◆ **TASK PROMPT**: Copy every entry exactly as given, minus the images.

───── DATA FOR THIS EXERCISE ─────

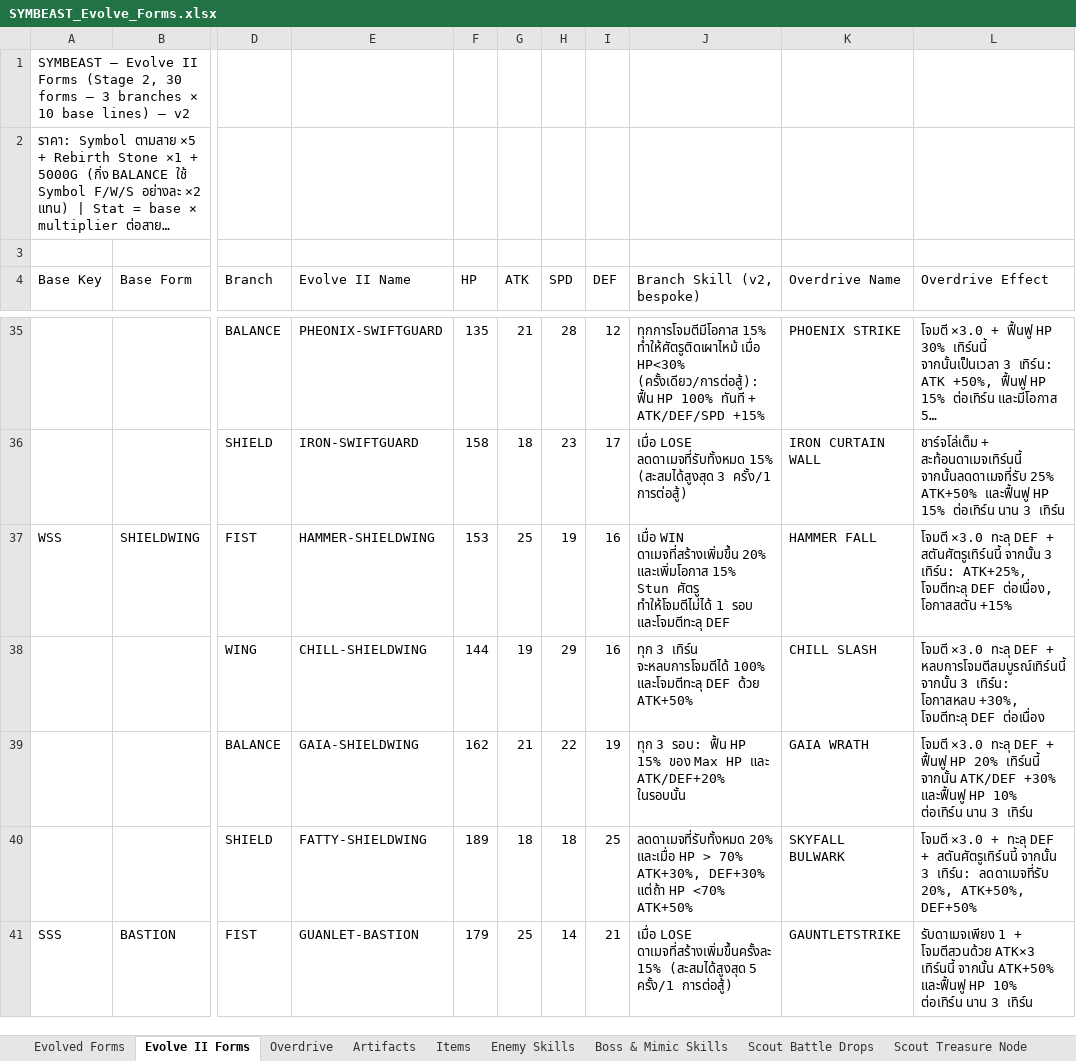
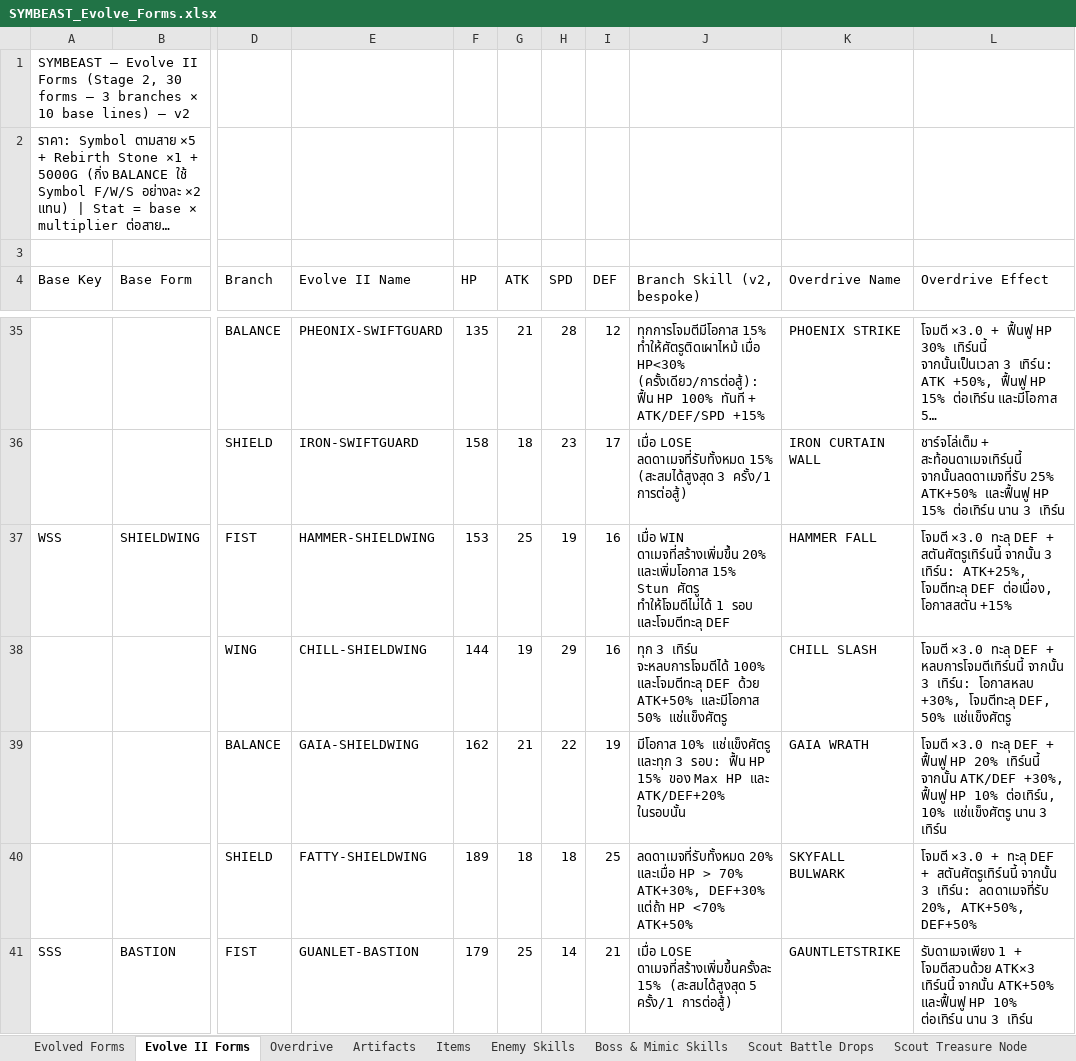
Before and after one commit to NutYoYo/Symbeast, an Excel workbook: SYMBEAST_Evolve_Forms.xlsx, sheet Evolve II Forms, drawn as a sheet; only a part is shown, gaps mark what is left out; long unchanged cells end in …; values as stored, in another font and other column widths than the file's, no borders; the diff names each change by its address in the sheet, - before the commit and + after, or states it on an @@ line.

Commit message:
Expand Fire/Poison/Freeze Absorb systems + rework CHILL-SHIELDWING & GAIA-SHIELDWING skills
- Fire Absorb: add IFRIT-GHOST, DRAGON-TAMER-GHOST, BAHAMUT-GHOST, DRAGON-KNIGHT-GHOST, TRICKFOX-GHOST

- Freeze Absorb: SHIVA-GHOST, CRYSTAWOLF-BASTION, PENGUIN-GHOST, CHILL-SHIELDWING, GAIA-SHIELDWING

- Poison Absorb: 9 monsters (SLIME, FORTRESS variants, GREEN-SENTINEL, ARC-DEMON, LEAPFROG, GRAVE-SPECTER)

- Rework CHILL-SHIELDWING: 3T dodge 100%, pierce DEF ATK+50%, 50% freeze; OD freeze every turn

- Rework GAIA-SHIELDWING: 10% freeze on hit, 3T heal 15% MaxHP + ATK/DEF+20%

- Fix scope bugs: GAIA OD/branch eFreezeAbsorb before declaration; SHIVA OD missing CHILL/GAIA

- Update Excel (TH/EN) for CHILL/GAIA skill descriptions

```diff
--- a/SYMBEAST_Evolve_Forms.xlsx (sheet Evolve II Forms)
+++ b/SYMBEAST_Evolve_Forms.xlsx (sheet Evolve II Forms)
-J38 (Branch Skill (v2, bespoke)): …ด้วย ATK+50%
+J38 (Branch Skill (v2, bespoke)): …ด้วย ATK+50% และมีโอกาส 50% แช่แข็งศัตรู
-L38 (Overdrive Effect): …DEF + หลบการโจมตีสมบูรณ์เทิร์นนี้ จากนั้น 3 เทิร์น: โอกาสหลบ +30%, โจมตีทะลุ DEF ต่อเนื่อง
+L38 (Overdrive Effect): …DEF + หลบการโจมตีเทิร์นนี้ จากนั้น 3 เทิร์น: โอกาสหลบ +30%, โจมตีทะลุ DEF, 50% แช่แข็งศัตรู
-J39 (Branch Skill (v2, bespoke)): ทุก 3 รอบ:…
+J39 (Branch Skill (v2, bespoke)): มีโอกาส 10% แช่แข็งศัตรู และทุก 3 รอบ:…
-L39 (Overdrive Effect): …จากนั้น ATK/DEF +30% และฟื้นฟู HP 10% ต่อเทิร์น นาน 3…
+L39 (Overdrive Effect): …จากนั้น ATK/DEF +30%, ฟื้นฟู HP 10% ต่อเทิร์น, 10% แช่แข็งศัตรู นาน 3…
```
Also changed, not shown: sheet Fusion Passives v2, sheet Overdrive, 2 other files.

─────

◆ **RESPONSE TO THIS TASK**:
Before and after one commit to NutYoYo/Symbeast, an Excel workbook: SYMBEAST_Evolve_Forms.xlsx, sheet Evolve II Forms, drawn as a sheet; only a part is shown, gaps mark what is left out; long unchanged cells end in …; values as stored, in another font and other column widths than the file's, no borders; the diff names each change by its address in the sheet, - before the commit and + after, or states it on an @@ line.

Commit message:
Expand Fire/Poison/Freeze Absorb systems + rework CHILL-SHIELDWING & GAIA-SHIELDWING skills
- Fire Absorb: add IFRIT-GHOST, DRAGON-TAMER-GHOST, BAHAMUT-GHOST, DRAGON-KNIGHT-GHOST, TRICKFOX-GHOST

- Freeze Absorb: SHIVA-GHOST, CRYSTAWOLF-BASTION, PENGUIN-GHOST, CHILL-SHIELDWING, GAIA-SHIELDWING

- Poison Absorb: 9 monsters (SLIME, FORTRESS variants, GREEN-SENTINEL, ARC-DEMON, LEAPFROG, GRAVE-SPECTER)

- Rework CHILL-SHIELDWING: 3T dodge 100%, pierce DEF ATK+50%, 50% freeze; OD freeze every turn

- Rework GAIA-SHIELDWING: 10% freeze on hit, 3T heal 15% MaxHP + ATK/DEF+20%

- Fix scope bugs: GAIA OD/branch eFreezeAbsorb before declaration; SHIVA OD missing CHILL/GAIA

- Update Excel (TH/EN) for CHILL/GAIA skill descriptions

```diff
--- a/SYMBEAST_Evolve_Forms.xlsx (sheet Evolve II Forms)
+++ b/SYMBEAST_Evolve_Forms.xlsx (sheet Evolve II Forms)
-J38 (Branch Skill (v2, bespoke)): …ด้วย ATK+50%
+J38 (Branch Skill (v2, bespoke)): …ด้วย ATK+50% และมีโอกาส 50% แช่แข็งศัตรู
-L38 (Overdrive Effect): …DEF + หลบการโจมตีสมบูรณ์เทิร์นนี้ จากนั้น 3 เทิร์น: โอกาสหลบ +30%, โจมตีทะลุ DEF ต่อเนื่อง
+L38 (Overdrive Effect): …DEF + หลบการโจมตีเทิร์นนี้ จากนั้น 3 เทิร์น: โอกาสหลบ +30%, โจมตีทะลุ DEF, 50% แช่แข็งศัตรู
-J39 (Branch Skill (v2, bespoke)): ทุก 3 รอบ:…
+J39 (Branch Skill (v2, bespoke)): มีโอกาส 10% แช่แข็งศัตรู และทุก 3 รอบ:…
-L39 (Overdrive Effect): …จากนั้น ATK/DEF +30% และฟื้นฟู HP 10% ต่อเทิร์น นาน 3…
+L39 (Overdrive Effect): …จากนั้น ATK/DEF +30%, ฟื้นฟู HP 10% ต่อเทิร์น, 10% แช่แข็งศัตรู นาน 3…
```
Also changed, not shown: sheet Fusion Passives v2, sheet Overdrive, 2 other files.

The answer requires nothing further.